I propose a major-market (presumably weekly) version of that older style of writing, complete with old-fashioned advertisements to support.
Staff writers would, of course, have to wear fedoras or similarly-dated hats. And suspenders.
Odds are this wouldn't fly on its own. It might perhaps be far more enjoyable to simply see articles written in an older style inserted into modern papers.
Immediately after a dryly-worded article on the local sewer gas tragedy, an article ending with, "even his staunchest detractors could never challenge his wisdom in the matters of matrimony!" about a political figure's allowing his wife to rein him in.
I would probably pay extra just to see the word "vouchsafe" in print.
Sample paper from Atlanta, 1890
[shapu, Jan 12 2008]
A different take on the idea
[normzone, Jan 13 2008]
||Does bringing back things from the past really count as a new half-baked invention?
||I'll email the word "vouchsafe" to you as many times as you'd like if you pay me for it.
||The Times is written in a thoroughly modern style. I too would like to see newspapers written as they were so I give you my bun [+].
||Today's newspapers differ primarily in that they put a lot of twaddle between each fact. Hundred year old newspapers have a much higher fact per word ratio.
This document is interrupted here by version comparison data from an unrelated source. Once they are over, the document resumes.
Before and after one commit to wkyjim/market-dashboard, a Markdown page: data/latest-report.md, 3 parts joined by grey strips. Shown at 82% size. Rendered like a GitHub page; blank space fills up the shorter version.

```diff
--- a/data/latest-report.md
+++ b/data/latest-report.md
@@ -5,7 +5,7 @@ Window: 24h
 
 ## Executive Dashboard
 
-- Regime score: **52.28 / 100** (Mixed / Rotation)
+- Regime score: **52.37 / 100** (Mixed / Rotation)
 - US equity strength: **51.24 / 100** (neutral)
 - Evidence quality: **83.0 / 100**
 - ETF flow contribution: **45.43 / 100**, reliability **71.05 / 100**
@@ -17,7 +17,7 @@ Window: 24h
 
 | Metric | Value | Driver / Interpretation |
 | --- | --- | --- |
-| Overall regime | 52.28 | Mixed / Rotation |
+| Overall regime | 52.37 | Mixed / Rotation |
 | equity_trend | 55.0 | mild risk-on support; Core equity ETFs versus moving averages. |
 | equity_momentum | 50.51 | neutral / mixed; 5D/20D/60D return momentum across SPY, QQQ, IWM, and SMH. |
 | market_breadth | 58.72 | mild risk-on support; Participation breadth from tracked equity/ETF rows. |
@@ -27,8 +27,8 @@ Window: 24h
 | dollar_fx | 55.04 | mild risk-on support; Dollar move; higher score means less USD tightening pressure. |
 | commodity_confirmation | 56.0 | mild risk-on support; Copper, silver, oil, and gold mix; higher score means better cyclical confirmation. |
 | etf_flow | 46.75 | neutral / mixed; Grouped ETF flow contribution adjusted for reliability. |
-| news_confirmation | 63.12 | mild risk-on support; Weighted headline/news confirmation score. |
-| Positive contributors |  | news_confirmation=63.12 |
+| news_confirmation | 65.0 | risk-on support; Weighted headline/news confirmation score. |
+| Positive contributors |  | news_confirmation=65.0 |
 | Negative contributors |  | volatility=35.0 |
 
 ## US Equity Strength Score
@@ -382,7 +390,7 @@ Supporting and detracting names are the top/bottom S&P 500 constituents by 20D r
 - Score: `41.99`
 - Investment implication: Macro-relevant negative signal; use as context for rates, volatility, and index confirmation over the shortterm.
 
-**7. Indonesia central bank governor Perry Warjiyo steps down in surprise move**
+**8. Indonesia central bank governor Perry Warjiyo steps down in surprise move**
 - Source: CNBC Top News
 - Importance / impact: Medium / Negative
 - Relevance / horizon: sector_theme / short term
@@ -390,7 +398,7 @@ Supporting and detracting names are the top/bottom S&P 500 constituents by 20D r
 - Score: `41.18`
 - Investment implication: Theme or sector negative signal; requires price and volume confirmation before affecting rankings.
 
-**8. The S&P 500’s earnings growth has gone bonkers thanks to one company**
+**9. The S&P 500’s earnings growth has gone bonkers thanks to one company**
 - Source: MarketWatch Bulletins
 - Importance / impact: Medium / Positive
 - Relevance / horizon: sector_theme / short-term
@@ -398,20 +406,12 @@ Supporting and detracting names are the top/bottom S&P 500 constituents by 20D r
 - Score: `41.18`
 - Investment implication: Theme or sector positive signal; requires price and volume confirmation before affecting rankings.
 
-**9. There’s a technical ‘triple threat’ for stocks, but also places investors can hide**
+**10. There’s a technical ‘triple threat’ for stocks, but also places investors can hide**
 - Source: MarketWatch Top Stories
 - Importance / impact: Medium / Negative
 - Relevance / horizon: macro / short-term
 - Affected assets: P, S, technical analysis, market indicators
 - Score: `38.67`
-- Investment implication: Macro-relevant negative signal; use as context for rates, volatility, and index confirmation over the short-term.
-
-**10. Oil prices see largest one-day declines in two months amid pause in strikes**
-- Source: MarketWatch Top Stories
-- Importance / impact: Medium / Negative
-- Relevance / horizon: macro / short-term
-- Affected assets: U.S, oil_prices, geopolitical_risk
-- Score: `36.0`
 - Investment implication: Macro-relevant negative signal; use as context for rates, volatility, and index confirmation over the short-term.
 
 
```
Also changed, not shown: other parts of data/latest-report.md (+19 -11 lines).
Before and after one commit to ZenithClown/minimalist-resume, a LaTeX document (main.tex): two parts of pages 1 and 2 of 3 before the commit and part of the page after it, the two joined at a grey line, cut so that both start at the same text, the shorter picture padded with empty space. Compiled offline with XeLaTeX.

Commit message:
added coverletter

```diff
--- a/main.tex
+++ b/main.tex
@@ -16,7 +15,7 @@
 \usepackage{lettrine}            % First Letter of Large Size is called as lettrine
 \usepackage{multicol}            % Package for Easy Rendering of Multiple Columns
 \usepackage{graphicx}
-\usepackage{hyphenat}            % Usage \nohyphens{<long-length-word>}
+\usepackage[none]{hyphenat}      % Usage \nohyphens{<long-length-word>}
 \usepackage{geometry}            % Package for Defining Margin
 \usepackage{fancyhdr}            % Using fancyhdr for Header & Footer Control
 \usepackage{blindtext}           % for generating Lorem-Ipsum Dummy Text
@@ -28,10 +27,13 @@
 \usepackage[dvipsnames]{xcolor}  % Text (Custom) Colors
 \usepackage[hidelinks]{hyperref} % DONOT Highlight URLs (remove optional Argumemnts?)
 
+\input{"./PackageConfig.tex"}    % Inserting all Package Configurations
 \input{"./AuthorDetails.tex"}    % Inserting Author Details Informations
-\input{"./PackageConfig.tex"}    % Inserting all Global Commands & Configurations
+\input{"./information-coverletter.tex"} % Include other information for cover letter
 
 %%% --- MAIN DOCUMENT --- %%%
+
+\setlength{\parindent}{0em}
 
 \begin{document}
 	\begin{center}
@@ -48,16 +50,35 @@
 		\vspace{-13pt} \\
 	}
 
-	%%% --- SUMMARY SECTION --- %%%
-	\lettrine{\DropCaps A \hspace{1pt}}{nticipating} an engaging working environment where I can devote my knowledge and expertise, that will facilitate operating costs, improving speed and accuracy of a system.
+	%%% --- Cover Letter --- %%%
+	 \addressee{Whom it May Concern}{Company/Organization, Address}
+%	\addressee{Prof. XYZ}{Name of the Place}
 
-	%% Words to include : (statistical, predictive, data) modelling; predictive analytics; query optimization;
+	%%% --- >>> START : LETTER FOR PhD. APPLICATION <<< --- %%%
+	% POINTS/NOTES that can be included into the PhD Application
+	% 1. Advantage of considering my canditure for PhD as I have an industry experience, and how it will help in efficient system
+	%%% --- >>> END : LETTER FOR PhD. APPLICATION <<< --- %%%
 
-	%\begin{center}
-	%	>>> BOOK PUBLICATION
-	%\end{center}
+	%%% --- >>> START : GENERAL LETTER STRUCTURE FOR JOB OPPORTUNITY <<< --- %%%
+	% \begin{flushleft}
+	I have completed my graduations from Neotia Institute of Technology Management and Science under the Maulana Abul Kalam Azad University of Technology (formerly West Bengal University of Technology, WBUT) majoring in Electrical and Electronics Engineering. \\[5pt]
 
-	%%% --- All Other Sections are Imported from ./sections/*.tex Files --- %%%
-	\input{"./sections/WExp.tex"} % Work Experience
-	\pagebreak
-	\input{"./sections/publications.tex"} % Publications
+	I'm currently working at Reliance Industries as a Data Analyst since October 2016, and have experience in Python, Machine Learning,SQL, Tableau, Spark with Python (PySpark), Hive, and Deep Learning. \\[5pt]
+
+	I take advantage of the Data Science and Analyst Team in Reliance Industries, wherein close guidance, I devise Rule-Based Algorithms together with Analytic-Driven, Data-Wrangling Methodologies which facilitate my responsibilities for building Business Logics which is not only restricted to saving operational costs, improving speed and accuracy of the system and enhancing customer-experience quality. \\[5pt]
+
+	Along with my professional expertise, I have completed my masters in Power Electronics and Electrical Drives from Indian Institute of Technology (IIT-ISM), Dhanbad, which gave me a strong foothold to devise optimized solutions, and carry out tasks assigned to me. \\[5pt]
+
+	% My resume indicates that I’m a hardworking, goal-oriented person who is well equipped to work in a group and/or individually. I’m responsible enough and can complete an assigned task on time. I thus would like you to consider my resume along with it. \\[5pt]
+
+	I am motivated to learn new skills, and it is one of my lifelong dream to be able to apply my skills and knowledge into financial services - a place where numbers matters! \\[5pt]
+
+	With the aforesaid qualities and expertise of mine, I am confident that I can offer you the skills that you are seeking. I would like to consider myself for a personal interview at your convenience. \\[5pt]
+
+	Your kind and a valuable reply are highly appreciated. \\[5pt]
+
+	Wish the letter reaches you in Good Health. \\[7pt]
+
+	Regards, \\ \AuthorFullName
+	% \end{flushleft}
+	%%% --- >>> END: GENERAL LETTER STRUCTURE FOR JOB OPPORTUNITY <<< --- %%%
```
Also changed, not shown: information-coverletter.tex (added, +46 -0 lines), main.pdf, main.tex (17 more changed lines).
||v3: ah, no. If you actually read any old newspapers, you would find them just as cavalier, and often much more so, in substituting editorial opinion for fact. Indeed, newspaper coverage of the Civil War differs little from coverage of the Iraqi War, up to and including the constant allegations of Presidential incompetence. Only in one case would they appear to be correct.
||How about an online translator? At it's
minimum, it makes substitutions such as
"sex" > "intimate relations"; "cancer" >
"grave illness"; "spin" > "less than
impartial representation"; "previously" >
"heretofore" etc. A more advanced
version would restructure sentences.